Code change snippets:
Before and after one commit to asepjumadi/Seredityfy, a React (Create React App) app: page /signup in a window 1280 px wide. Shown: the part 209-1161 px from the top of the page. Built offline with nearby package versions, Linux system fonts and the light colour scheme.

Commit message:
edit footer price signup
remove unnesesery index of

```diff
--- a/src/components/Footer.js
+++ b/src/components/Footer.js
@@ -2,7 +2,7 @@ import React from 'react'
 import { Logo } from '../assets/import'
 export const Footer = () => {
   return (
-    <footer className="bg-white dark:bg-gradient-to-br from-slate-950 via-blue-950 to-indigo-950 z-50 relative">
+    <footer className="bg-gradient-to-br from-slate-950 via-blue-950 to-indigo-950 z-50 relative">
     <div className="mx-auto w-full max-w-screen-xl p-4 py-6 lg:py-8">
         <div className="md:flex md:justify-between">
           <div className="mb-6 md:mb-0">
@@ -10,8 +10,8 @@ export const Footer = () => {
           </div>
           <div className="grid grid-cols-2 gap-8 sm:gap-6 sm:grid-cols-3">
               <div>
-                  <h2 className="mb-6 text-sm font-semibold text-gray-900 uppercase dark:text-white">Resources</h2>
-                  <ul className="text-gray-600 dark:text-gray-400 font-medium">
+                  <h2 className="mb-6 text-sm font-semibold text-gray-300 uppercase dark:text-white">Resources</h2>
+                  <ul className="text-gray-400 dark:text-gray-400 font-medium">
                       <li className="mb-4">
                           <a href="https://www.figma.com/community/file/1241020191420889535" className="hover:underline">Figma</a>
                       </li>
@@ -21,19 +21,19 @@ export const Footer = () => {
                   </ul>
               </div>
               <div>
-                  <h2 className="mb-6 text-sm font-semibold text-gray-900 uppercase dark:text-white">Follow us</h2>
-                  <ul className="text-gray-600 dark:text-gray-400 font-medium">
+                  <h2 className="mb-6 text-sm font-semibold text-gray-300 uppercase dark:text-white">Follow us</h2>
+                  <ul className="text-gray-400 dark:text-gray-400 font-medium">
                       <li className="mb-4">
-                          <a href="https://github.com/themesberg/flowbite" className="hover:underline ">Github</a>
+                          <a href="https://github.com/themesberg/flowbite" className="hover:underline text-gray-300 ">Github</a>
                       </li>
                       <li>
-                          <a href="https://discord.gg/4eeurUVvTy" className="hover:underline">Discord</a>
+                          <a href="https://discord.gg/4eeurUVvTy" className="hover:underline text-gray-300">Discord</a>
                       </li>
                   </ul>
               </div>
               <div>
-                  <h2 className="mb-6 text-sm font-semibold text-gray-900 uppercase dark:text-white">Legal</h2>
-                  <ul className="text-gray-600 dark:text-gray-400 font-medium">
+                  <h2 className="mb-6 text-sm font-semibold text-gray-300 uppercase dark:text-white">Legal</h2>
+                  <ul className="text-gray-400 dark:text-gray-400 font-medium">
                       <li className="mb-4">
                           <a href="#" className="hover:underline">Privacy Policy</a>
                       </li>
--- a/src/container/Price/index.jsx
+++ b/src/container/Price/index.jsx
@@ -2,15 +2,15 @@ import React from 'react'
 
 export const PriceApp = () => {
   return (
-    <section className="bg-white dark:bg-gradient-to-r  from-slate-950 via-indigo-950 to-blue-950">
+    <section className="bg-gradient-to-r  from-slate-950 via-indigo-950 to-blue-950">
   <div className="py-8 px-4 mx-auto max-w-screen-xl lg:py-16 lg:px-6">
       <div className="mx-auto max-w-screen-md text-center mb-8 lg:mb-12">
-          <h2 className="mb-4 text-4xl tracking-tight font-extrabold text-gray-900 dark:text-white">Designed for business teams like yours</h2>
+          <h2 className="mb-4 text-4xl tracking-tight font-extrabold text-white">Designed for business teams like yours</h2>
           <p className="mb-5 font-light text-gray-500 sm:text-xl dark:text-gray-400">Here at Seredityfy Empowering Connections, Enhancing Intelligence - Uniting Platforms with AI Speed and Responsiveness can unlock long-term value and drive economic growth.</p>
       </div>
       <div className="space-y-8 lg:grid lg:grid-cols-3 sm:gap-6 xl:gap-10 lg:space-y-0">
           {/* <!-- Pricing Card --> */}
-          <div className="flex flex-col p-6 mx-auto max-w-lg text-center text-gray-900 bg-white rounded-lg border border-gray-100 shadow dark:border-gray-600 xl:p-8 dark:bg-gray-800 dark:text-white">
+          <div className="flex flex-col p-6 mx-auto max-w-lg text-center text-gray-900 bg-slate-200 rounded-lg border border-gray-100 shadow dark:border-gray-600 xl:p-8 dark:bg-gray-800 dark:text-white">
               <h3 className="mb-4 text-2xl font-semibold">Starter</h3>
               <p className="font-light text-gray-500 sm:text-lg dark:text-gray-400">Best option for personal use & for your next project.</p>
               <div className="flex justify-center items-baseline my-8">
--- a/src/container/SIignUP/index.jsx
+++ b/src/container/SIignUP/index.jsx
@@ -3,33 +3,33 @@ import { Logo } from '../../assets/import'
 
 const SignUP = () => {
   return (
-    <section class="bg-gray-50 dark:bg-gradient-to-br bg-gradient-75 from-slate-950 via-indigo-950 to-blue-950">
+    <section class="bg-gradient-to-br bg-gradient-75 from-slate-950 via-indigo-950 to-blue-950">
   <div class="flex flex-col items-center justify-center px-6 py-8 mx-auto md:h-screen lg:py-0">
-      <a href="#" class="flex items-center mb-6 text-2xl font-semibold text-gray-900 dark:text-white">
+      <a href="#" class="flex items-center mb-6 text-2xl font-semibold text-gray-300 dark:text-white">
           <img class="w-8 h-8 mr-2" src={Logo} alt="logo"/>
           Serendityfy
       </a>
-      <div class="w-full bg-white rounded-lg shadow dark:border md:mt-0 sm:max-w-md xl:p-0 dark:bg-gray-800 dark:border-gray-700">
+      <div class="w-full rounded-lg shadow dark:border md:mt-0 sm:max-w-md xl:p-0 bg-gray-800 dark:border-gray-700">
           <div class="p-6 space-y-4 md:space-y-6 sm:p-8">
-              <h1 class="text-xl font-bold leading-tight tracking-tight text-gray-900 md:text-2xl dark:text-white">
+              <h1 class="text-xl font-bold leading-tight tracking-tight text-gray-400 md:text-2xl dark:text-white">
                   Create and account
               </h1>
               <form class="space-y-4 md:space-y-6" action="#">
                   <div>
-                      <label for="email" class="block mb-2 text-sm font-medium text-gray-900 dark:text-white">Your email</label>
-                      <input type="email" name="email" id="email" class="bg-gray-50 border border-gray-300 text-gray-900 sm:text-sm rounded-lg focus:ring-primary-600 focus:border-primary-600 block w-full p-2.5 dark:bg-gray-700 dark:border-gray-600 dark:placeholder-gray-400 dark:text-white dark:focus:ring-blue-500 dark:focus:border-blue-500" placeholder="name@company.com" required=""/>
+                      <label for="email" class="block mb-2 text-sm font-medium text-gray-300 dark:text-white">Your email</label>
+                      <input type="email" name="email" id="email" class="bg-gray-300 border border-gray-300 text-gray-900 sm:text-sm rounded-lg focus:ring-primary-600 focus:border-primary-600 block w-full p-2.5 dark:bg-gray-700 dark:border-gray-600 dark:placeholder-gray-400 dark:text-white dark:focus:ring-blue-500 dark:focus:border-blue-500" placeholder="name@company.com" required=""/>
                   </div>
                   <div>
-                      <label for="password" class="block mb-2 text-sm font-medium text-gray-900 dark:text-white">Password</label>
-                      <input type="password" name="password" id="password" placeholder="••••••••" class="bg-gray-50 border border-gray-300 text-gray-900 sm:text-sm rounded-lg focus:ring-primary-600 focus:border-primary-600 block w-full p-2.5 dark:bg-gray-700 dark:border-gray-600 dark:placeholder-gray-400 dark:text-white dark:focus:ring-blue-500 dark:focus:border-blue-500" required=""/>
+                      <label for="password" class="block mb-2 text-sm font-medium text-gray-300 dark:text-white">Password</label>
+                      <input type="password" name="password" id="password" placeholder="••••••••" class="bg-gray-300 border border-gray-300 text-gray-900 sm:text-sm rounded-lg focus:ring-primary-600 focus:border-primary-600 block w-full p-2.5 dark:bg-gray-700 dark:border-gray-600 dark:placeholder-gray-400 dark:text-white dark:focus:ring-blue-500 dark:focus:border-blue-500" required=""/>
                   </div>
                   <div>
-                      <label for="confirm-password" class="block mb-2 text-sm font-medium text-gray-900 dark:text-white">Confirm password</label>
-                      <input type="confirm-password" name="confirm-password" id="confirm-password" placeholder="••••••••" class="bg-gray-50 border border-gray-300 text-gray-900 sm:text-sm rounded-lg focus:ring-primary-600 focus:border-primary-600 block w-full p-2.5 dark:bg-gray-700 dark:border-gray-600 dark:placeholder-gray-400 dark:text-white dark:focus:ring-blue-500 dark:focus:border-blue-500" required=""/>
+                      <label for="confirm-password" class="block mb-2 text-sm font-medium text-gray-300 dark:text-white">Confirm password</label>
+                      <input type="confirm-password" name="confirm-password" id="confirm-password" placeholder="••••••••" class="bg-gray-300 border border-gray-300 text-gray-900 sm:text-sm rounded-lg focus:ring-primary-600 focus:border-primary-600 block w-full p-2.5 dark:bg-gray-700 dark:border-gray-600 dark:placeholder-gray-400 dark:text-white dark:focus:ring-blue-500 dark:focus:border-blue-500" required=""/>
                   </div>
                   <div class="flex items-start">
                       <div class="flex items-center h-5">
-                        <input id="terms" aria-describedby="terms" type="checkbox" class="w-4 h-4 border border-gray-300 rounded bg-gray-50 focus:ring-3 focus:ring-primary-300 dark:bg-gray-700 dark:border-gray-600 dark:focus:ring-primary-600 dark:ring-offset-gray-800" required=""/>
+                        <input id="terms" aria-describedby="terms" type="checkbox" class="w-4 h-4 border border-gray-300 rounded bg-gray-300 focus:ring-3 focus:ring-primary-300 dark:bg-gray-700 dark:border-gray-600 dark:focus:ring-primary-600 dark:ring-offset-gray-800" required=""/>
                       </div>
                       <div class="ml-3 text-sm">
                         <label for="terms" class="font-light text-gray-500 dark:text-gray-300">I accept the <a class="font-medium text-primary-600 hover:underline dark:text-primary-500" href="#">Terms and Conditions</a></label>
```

◆ Exercise aim: Report each line of the records that holds the word "gradient".

◆ Solution below:
-    <footer className="bg-white dark:bg-gradient-to-br from-slate-950 via-blue-950 to-indigo-950 z-50 relative">
+    <footer className="bg-gradient-to-br from-slate-950 via-blue-950 to-indigo-950 z-50 relative">
-    <section className="bg-white dark:bg-gradient-to-r  from-slate-950 via-indigo-950 to-blue-950">
+    <section className="bg-gradient-to-r  from-slate-950 via-indigo-950 to-blue-950">
-    <section class="bg-gray-50 dark:bg-gradient-to-br bg-gradient-75 from-slate-950 via-indigo-950 to-blue-950">
+    <section class="bg-gradient-to-br bg-gradient-75 from-slate-950 via-indigo-950 to-blue-950">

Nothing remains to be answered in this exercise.